“When you start talking about passing laws, it’s important that you have laws that can prevent the crimes that you are trying to prevent,” Abbott said.
Thursday, he released his Texas Safety Action Plan, adding to executive orders announced in recent days and suggesting new laws.
By executive order, Gov. Abbott instructed DPS to create across the board intake questions for 911 operators.
This was done in an effort to gain information to be placed in a "suspicious activity report."
He wants a law passed to expedite the reporting of criminal convictions to DPS, and wants lawmakers to find ways to make it easy for voluntary background checks for private gun sales between strangers.
David Prince owns Eagle Gun Range in Farmers Branch.
“You can pass more laws, but until you enforce those laws, it’s not going to help us any,” he said.
He thinks Abbott’s proposals address the heart of the problem: communication.
“They are not addressing the real issues, and the issue is breakdown in communication between agencies, family reporting, school reporting,” Prince added.
But he believes what some Democrats are proposing in reference to high power riffle bans won’t stop what’s happening.
Two committees in the Texas House and Senate were created to prevent mass shootings.
Republican Giovanni Capriglione, from Keller, is on the committee.
He sent a statement saying:
"What we have been doing to date has not been working. And there isn't just one issue we need to address. In just this last session, we worked on public school safety and mental health programs. We worked on funding computers/ communications systems upgrades so that reporting public safety information was faster and more efficient.”
Democrat Julie Johnson, from Dallas, is also on the committee.
"In the past, we have failed to protect Texans because we have ignored this epidemic of gun violence, but we can’t begin to protect anyone until we come together as a legislative body. We owe it to ourselves and our children to create a future where our families can attend school, shop in public spaces, and drive down our beautiful Texas highways without the fear of being senselessly gunned down," she said in a statement.
As Gov. Abbott said after the nation’s latest mass shooting, too many people are dying.
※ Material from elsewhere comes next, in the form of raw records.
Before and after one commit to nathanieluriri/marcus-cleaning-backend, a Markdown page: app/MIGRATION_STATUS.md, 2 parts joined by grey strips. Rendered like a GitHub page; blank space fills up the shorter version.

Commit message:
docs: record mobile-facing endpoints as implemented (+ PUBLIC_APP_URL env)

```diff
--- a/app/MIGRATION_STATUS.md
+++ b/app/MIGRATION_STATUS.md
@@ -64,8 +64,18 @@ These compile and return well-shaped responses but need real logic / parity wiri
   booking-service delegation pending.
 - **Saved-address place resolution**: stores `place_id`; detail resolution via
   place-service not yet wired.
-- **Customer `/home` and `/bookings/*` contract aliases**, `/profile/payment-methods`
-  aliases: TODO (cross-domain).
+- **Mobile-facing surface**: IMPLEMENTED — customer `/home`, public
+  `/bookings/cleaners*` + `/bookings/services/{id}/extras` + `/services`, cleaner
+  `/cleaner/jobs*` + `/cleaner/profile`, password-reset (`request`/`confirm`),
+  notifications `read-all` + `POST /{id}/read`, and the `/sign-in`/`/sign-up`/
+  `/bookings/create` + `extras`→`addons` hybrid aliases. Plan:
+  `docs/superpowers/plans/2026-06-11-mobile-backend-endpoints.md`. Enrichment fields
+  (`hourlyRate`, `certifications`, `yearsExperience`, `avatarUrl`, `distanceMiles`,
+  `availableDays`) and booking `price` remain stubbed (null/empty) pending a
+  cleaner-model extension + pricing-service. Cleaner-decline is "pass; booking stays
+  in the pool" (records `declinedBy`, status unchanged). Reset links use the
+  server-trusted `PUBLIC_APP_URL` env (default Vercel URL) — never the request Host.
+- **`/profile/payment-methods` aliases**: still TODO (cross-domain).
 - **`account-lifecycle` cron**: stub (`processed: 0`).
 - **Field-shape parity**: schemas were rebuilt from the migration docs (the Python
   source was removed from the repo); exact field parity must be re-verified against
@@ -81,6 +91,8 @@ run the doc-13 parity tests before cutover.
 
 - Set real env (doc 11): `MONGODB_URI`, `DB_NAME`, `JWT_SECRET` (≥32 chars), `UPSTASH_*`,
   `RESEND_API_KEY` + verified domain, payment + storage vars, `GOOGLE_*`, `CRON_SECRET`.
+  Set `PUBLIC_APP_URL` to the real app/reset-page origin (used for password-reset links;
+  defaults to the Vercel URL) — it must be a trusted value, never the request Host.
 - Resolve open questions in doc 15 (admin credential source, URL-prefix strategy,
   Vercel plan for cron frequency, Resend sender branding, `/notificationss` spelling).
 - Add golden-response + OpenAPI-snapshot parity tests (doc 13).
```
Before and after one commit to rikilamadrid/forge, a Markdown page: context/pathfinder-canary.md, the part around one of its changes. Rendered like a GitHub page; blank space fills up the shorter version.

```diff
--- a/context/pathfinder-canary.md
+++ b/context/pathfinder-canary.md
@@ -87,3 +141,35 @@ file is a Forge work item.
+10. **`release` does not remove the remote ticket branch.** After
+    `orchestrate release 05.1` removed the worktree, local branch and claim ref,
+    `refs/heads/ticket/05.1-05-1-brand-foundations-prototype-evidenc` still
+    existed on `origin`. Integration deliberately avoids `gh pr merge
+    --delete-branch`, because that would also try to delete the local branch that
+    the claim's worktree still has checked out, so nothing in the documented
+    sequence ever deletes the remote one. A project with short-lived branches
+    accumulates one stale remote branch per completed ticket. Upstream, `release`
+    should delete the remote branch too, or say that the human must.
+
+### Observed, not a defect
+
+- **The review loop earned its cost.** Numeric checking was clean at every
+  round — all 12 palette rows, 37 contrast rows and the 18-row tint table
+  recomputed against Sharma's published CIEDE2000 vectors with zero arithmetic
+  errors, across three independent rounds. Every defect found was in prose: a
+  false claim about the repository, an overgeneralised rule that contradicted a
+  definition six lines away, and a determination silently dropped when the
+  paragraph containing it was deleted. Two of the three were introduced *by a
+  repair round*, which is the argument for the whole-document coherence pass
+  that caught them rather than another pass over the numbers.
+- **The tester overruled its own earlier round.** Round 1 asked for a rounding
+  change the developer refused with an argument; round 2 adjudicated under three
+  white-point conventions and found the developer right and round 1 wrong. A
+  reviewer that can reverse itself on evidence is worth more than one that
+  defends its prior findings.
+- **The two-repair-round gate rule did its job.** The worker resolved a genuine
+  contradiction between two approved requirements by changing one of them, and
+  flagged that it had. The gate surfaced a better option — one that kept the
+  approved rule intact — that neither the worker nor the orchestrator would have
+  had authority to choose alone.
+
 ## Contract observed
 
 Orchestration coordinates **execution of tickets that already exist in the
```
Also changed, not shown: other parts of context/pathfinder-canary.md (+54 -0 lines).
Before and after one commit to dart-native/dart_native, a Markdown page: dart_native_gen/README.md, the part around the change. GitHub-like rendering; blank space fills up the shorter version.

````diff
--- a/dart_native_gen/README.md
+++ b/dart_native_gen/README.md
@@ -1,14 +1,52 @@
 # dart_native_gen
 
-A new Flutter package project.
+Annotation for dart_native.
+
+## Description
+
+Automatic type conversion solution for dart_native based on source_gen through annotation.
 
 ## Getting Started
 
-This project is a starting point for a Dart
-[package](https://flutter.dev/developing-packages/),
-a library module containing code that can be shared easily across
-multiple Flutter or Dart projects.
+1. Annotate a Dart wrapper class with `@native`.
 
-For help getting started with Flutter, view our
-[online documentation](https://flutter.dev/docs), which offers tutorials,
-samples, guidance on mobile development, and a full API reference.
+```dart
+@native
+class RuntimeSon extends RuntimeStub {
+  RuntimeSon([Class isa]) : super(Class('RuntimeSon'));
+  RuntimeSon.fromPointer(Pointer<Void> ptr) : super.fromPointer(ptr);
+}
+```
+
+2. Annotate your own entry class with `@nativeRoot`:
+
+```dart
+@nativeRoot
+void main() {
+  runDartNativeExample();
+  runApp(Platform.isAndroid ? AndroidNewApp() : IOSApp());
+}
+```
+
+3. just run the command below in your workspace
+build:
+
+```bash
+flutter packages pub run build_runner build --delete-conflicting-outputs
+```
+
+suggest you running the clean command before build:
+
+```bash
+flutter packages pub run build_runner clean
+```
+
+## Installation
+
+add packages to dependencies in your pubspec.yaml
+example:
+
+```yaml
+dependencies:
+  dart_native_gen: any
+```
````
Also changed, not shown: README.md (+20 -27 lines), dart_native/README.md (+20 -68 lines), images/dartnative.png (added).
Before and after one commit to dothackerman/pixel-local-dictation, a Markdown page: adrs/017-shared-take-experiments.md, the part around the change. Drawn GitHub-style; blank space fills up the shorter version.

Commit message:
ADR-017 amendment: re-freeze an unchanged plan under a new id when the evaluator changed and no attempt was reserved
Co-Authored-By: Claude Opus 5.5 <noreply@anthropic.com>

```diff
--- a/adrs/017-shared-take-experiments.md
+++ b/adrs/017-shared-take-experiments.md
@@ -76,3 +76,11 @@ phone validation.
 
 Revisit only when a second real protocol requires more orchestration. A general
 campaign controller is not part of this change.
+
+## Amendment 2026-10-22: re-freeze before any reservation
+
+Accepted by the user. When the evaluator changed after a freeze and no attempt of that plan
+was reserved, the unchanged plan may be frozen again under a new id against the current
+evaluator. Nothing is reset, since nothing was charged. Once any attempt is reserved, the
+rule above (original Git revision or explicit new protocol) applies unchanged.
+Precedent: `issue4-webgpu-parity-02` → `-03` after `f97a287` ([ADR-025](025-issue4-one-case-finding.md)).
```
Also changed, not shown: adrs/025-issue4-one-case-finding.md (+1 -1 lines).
The question is, will lawmakers ever work together to fix it?
“Too many Texans are in mourning. Too many Texans have lost their lives. The status quo in Texas is unacceptable,” Gov. Abbott said.